Pie By: Sarah Weeks
When Alice’s Aunt Polly, the Pie Queen of Ipswitch, passes away, she takes with her the secret to her world-famous pie-crust recipe. Or does she? In her will, Polly leaves the recipe to her extraordinarily fat, remarkably disagreeable cat, Lardo . . . and then leaves Lardo in the care of Alice.
Suddenly, the whole town is wondering how you leave a recipe to a cat. Everyone wants to be the next big pie-contest winner, and it’s making them pie-crazy. It’s up to Alice and her friend Charlie to put the pieces together and discover the not-so-secret recipe for happiness: Friendship. Family. And the pleasure of doing something for the right reason.
With Pie, acclaimed author Sarah Weeks has baked up a sweet and satisfying delight, as inviting as warm pie on a cold day. You’ll enjoy every last bite.
A Snicker of Magic By: Natalie Lloyd
Felicity arrives in Midnight Gulch and learns from her mama that there used to be magic there. Magic is a bonus for Felicity, who longs to stay in one place so she can make a friend. She finds one in wheelchair-bound Jonah, and he fills in Felicity on the town’s magical history and its people. And, as it turns out, Felicity is capable of magic herself—word collecting. She sees words everywhere—on people, in her glass of milk, and in the trees. The word “treasures” that she finds are the real winner for this novel. (The words are not part of the sentence structure, but they add to the story by revealing the moods of people she sees, or are used as onomatopoeia.) The unusual language, showing a tinge of Tennessee mountain dialect, spins a web around the story that touches on helping others, budding friendships, and strength of family. First-time novelist Lloyd has produced a “spindiddly” product that will hearten word and poetry lovers and encourage those who have almost lost hope for a happy ending.

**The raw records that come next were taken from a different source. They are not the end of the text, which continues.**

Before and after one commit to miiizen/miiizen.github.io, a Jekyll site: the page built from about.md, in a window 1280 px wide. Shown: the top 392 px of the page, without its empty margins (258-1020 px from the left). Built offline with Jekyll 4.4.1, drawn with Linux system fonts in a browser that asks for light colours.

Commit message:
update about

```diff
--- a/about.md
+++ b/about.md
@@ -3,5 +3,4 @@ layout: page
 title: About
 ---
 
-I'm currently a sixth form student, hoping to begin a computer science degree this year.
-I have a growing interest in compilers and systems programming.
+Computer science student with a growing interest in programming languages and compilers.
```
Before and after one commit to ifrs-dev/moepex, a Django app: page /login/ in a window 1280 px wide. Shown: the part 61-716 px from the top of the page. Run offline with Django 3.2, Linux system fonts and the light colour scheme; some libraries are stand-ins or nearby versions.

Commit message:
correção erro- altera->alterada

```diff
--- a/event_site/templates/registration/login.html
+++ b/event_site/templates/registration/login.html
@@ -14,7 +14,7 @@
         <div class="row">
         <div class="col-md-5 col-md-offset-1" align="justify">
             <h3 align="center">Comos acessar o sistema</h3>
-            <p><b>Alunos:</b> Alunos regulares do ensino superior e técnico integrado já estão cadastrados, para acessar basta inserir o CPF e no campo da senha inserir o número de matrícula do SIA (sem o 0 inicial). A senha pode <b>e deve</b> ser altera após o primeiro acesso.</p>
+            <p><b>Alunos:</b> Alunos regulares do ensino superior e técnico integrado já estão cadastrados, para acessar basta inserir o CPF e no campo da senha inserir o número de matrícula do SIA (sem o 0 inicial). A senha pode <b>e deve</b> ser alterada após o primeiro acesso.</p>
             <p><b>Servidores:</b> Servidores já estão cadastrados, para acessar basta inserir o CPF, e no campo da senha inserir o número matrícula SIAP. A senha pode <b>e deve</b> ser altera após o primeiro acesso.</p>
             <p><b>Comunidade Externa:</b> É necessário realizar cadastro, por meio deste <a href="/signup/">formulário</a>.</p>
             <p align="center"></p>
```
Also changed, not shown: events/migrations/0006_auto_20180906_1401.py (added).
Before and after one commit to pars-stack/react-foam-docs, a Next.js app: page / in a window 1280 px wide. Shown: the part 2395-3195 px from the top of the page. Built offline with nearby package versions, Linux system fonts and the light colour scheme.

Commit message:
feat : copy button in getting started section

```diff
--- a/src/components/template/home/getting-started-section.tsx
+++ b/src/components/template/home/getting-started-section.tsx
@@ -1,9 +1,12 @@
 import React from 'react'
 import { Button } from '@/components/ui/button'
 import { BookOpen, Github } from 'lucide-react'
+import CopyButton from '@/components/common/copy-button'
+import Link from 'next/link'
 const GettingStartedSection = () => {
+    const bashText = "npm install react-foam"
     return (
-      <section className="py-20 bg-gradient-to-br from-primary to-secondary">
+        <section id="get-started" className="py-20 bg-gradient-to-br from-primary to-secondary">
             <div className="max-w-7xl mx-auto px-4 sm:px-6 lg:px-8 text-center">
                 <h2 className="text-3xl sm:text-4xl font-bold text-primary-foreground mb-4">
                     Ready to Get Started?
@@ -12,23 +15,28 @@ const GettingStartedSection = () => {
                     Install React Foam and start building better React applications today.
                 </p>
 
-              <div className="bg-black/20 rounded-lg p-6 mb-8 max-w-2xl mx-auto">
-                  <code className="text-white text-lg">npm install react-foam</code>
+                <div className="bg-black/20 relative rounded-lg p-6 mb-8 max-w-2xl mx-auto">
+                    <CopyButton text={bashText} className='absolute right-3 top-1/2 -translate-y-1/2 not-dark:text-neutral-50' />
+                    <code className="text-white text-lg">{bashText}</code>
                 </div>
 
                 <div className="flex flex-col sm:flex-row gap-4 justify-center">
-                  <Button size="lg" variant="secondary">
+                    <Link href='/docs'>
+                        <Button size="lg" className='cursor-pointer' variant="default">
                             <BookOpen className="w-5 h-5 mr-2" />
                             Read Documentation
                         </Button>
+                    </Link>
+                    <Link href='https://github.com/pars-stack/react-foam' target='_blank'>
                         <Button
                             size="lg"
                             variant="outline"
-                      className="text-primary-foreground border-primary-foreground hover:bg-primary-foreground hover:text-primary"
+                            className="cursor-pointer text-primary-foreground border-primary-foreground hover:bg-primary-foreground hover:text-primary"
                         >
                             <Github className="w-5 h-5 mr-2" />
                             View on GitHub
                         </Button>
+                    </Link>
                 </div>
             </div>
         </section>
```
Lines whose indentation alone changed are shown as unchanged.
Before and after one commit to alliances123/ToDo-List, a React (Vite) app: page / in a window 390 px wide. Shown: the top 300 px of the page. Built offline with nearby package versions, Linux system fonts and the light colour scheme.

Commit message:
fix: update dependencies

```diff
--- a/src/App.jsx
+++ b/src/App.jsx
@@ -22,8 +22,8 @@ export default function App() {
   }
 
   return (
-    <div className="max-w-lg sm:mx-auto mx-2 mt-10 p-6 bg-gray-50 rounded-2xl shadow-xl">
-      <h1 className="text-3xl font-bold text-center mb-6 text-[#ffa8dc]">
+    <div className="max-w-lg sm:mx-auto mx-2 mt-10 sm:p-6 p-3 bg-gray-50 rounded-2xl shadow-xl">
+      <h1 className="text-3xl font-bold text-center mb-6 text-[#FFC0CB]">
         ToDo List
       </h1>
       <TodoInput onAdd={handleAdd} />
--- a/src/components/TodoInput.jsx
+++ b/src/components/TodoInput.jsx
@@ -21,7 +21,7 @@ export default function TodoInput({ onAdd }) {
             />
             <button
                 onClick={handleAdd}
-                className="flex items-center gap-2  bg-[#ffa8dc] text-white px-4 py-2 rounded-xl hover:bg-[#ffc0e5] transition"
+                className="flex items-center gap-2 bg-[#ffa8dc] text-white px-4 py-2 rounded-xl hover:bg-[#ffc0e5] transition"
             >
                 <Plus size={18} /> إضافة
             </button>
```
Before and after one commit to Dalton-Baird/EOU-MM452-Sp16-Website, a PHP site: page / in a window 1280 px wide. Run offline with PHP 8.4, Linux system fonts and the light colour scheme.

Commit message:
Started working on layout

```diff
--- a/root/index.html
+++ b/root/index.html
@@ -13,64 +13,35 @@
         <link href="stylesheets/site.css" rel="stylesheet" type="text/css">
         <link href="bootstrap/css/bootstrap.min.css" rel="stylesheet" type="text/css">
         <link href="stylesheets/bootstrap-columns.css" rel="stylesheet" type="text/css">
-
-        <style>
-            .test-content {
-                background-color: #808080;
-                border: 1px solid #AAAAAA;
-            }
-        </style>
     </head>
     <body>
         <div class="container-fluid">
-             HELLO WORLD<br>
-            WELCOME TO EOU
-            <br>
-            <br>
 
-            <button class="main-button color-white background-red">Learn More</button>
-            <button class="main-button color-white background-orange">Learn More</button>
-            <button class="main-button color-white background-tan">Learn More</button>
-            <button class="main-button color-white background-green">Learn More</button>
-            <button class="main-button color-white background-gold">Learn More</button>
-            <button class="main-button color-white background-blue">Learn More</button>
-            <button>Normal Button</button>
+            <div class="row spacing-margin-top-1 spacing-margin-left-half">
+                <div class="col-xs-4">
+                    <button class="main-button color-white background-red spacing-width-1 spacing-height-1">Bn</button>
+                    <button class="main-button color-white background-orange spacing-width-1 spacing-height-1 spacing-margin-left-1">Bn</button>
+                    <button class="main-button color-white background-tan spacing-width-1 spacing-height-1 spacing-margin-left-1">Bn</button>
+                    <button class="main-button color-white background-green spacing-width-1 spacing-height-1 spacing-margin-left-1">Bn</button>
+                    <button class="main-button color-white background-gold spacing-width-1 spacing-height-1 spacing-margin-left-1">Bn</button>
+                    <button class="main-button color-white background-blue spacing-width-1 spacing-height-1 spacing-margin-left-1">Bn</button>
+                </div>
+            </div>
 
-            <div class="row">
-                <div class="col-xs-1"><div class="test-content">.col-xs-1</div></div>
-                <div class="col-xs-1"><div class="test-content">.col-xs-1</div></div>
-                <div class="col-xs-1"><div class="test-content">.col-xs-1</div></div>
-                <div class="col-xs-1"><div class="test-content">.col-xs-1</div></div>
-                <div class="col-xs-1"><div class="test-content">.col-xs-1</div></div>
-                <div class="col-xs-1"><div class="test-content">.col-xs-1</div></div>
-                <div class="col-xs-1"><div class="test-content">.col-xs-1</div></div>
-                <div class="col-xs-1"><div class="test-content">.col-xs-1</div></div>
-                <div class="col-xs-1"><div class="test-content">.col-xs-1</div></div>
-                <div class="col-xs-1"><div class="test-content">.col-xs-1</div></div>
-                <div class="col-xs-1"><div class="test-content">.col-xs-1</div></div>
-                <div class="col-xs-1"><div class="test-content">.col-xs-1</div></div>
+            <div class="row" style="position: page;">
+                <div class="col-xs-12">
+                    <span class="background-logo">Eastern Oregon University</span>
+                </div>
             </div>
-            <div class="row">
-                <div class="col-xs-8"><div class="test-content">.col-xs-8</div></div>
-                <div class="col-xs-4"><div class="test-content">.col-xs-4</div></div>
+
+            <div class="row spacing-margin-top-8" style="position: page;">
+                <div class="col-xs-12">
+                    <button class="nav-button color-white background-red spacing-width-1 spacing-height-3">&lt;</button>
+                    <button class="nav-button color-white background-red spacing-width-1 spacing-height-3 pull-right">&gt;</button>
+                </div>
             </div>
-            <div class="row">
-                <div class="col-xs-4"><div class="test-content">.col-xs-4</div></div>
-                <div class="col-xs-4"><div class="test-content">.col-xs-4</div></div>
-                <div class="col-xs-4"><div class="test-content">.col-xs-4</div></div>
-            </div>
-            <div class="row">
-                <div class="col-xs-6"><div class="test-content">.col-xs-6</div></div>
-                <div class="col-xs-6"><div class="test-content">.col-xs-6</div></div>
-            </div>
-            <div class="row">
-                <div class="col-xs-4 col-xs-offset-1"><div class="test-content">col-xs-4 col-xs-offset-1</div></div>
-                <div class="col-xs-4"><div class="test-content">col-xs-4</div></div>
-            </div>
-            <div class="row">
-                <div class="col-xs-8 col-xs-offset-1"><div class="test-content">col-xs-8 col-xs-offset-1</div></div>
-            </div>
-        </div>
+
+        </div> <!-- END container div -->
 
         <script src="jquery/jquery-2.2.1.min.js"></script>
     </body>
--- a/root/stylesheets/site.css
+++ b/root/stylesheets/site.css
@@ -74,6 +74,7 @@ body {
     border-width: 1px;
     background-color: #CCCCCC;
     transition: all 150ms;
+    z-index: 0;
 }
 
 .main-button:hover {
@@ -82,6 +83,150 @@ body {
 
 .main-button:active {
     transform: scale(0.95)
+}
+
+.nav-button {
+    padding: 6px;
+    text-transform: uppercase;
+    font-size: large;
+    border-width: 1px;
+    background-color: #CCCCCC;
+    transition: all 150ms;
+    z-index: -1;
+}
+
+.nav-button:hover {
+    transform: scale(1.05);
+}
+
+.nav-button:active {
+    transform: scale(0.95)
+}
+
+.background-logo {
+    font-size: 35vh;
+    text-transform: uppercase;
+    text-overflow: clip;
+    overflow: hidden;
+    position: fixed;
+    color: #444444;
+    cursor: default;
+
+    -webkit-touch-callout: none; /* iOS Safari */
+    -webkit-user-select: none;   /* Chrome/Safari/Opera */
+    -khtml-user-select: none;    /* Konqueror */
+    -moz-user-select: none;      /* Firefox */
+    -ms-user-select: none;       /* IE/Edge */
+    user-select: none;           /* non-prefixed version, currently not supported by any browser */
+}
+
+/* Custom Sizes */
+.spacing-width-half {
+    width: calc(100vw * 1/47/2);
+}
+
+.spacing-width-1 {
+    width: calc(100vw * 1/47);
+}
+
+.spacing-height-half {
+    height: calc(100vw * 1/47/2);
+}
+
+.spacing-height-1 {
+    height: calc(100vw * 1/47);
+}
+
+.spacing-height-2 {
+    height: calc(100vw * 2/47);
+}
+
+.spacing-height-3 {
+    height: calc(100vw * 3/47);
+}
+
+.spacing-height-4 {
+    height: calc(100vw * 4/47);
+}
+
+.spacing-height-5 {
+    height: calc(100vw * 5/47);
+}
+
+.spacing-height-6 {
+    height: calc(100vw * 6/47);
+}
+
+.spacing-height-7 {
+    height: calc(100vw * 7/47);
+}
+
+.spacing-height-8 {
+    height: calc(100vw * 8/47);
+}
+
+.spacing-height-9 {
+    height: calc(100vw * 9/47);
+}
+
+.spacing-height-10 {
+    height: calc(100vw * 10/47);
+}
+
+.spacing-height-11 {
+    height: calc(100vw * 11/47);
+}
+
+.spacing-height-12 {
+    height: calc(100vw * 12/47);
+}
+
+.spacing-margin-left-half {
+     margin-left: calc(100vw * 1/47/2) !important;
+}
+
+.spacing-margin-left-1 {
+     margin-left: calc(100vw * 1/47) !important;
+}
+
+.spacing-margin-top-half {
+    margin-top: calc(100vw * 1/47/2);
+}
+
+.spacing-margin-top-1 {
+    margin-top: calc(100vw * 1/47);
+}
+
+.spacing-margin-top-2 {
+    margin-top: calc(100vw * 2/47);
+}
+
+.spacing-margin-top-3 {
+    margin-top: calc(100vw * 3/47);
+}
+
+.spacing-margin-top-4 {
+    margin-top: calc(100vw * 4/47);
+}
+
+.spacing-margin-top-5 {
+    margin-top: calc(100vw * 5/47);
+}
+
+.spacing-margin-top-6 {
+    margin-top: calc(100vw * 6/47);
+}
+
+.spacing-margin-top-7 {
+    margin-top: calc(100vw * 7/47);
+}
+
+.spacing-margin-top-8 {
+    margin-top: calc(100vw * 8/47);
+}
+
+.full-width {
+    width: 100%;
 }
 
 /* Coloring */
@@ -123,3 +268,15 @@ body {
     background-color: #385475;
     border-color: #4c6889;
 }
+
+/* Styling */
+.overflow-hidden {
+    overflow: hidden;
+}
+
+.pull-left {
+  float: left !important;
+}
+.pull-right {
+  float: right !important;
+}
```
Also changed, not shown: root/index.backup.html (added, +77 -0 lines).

Three Times Lucky By: Shelia Turnage
Rising sixth grader Miss Moses LoBeau lives in the small town of Tupelo Landing, NC, where everyone’s business is fair game and no secret is sacred. She washed ashore in a hurricane eleven years ago, and she’s been making waves ever since. Although Mo hopes someday to find her “upstream mother,” she’s found a home with the Colonel–a café owner with a forgotten past of his own–and Miss Lana, the fabulous café hostess. She will protect those she loves with every bit of her strong will and tough attitude. So when a lawman comes to town asking about a murder, Mo and her best friend, Dale Earnhardt Johnson III, set out to uncover the truth in hopes of saving the only family Mo has ever known. Full of wisdom, humor, and grit, this timeless yarn will melt the heart of even the sternest Yankee.
White Fur Flying By: Patricia MacLachlan
Zoe’s family rescues dogs in need. There is always the sweet smell of dog and a warm body looking to cuddle or play. There is always a new dog to be saved and loved. Fur flies everywhere. It covers everything. Zoe’s house is never silent.
But the house across the street is always silent these days. A new family has moved in and Phillip, the boy, has stopped speaking. He doesn’t even want to try.
Zoe knows that saving dogs and saving boys are different jobs, but she learns that some parts are the same. Both take attention and care, understanding and time. And maybe just a bit of white fur flying.
From Newbery Medalist Patricia MacLachlan, White Fur Flying is an endearing tale of companionship and hope.